Saturday, December 6, 2014

When It Comes to Knee Pain, What’s Your Religion?

When I read an expert’s answer to how to deal with knee pain, the question above is always forefront of mind. What is their belief framework for analyzing and treating the underlying condition?

Mostly I find experts are structuralists of some stripe. In other words, they believe “your knee cap is mistracking and that’s why you have pain and that’s what you have to fix.” Some are more hard-core than others.

Take “Running Doc,” for instance, who tries to help Laura G. here who has been told she has “Runner’s Knee.” But her only exercise consists of shopping expeditions at the mall!

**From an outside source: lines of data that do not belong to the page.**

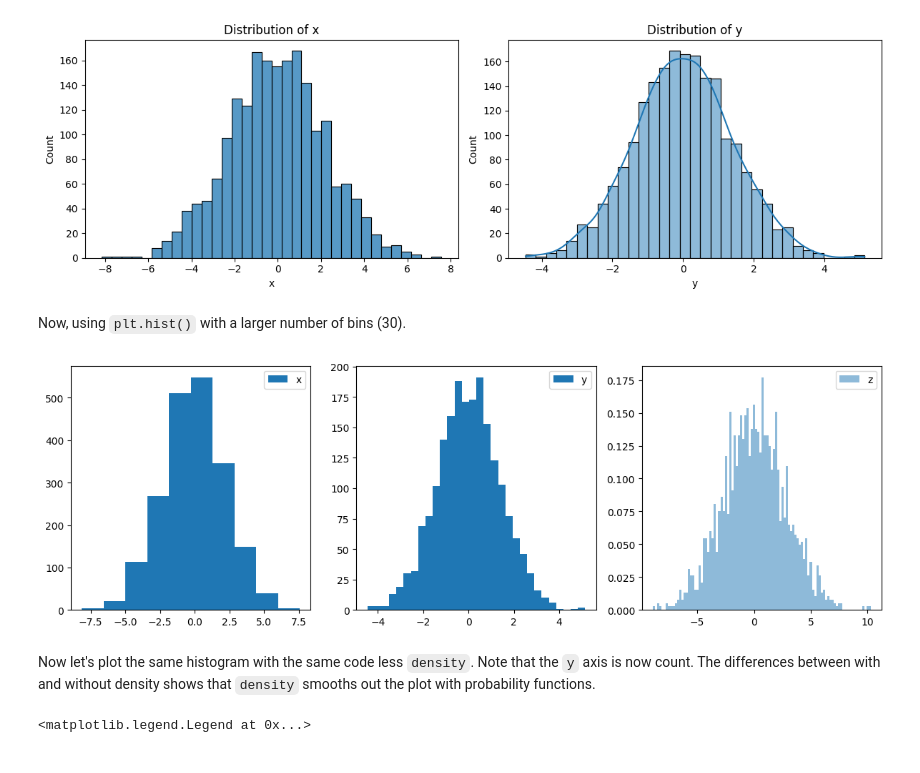
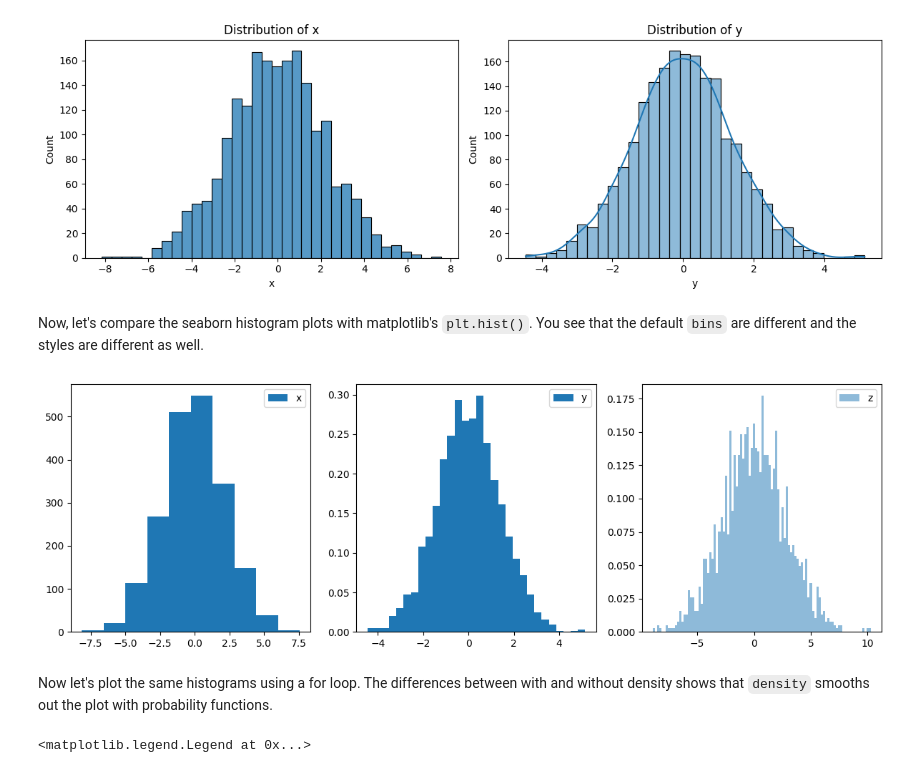
Before and after one commit to tychen742/thinkdsm, a Jupyter notebook: chapters/06-visualization/0606-vis-sns-intro.ipynb, the cells around one changed output. Saved outputs shown, nothing was run; the diff lists cells and outputs as text; code cells hidden in the pictures.

```diff
--- a/chapters/06-visualization/0606-vis-sns-intro.ipynb
+++ b/chapters/06-visualization/0606-vis-sns-intro.ipynb
@@ -250,5 +254,5 @@ plt.tight_layout()
 # %% [output]
 [figure]
 # %% [markdown]
-Now, using `plt.hist()` with a larger number of bins (30).
+Now, let's compare the seaborn histogram plots with matplotlib's `plt.hist()`. You see that the default `bins` are different and the styles are different as well.
 # %%
@@ -256,20 +261,20 @@ data['z'] = data['y'] * 2
 # %%
 fig, axes = plt.subplots(1, 3, figsize=(12, 4))
 
 for i, col in enumerate('xyz'):
     if i == 0:
         axes[i].hist(data[col], label=col)
     elif i == 1:
-        axes[i].hist(data[col], bins=30, label=col)
+        axes[i].hist(data[col], bins=30, density=True, label=col)
     else:
         axes[i].hist(data[col], alpha=0.5, density=True, bins=100, label=col)
     axes[i].legend()
 
 plt.tight_layout()
 # %% [output]
-[figure, old version]
+[figure, new version]
 # %% [markdown]
-Now let's plot the same histogram with the same code less  `density`. Note that the `y` axis is now count. The differences between with and without density shows that `density` smooths out the plot with probability functions.
+Now let's plot the same histograms using a for loop.  The differences between with and without density shows that `density` smooths out the plot with probability functions.
 # %%
 for col in 'xy':
     plt.hist(data[col], alpha=0.5, bins=30, label=col)
```
Also changed, not shown: parts of 20 cells of this notebook, 1 other file.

Well, the doc describes her problem instead as “Maller’s Knee” (for anyone curious about who the great physician “Maller” is, I think this is just an attempt to be clever). He then goes on to equate “patellofemoral syndrome” with “chondromalacia patella” (as I note in my book, they’re not technically the same, but it’s a revealing confusion).

He does promise the reader that “understanding the real cause makes treatment easy and pain relief possible in a short period of time.” To me, after hearing so many stories from knee pain sufferers engaged in a frustrating battle to beat their problem, this phrasing sounds a bit glib, to say the least.

The underlying cause, he tells us, is your ....


And your parents stuck you with those feet, so your pain is -- well, sorry bub -- your biological structuralist destiny, you might say.

How does he get from your feet to your knees?

Here’s one example he gives:

Your foot rolls in (pronates), leading to your kneecap mistracking and scraping along one side of the patellar groove, leading to the cartilage under your kneecap getting eroded away, leading to ... pain.

So what’s the solution? Interestingly, one would assume -- after such a bleak kind of structuralist analysis -- that nothing short of surgery to fix the cursed defect would do much good.

But actually, he states that arthroscopic surgery helps maybe one out of 100,000 sufferers (a bit hyperbolic I’d say, and I’m no fan of surgery either). No, the real solution: orthotics.

His apostolic faith in orthotics made me smile. Here is the New York Times telling us that a longtime researcher into orthotics has found they don’t really work and when they do, it’s not clear why. And so, “The idea that they are supposed to correct mechanical-alignment problems does not hold up.” (After reading the article I bravely gave up the shoe orthotics I thought I couldn’t live without, and I’m perfectly fine today without them).

As for Running Doc’s “first mover” in his chain of events resulting in knee pain misery -- that maltracking patella -- that too may not be the problem for a large number of cases of knee pain. (See this study I’ve linked to about a kajillion times.)

So at this point you may be thinking, “Okay smarty pants who isn’t a doctor, what’s your religion?” And I’d have to say my thinking aligns best with that of Dr. Scott F. Dye and his thinking on “envelope of function” (see here). Basically, when you exceed that envelope over a period of time, you’ll get knee discomfort then pain. If I were talking to Laura G. about her problem, I’d be more curious about the following than what her feet are doing:

What’s your weight? Is it where it needs to be? Has it changed recently? By how much?

Did your amount of non-exercise movement change before the onset of knee pain?

Were there any traumatic knee events you suffered in the year or two preceding the knee pain?

Can you describe how you use your knees, 24/7, during a typical week?

Of course I could be off base with this line of inquiry in Laura G.’s particular case. It’s always possible that she was born with crappy feet and is now paying the price for it. But somehow I doubt that’s the real problem.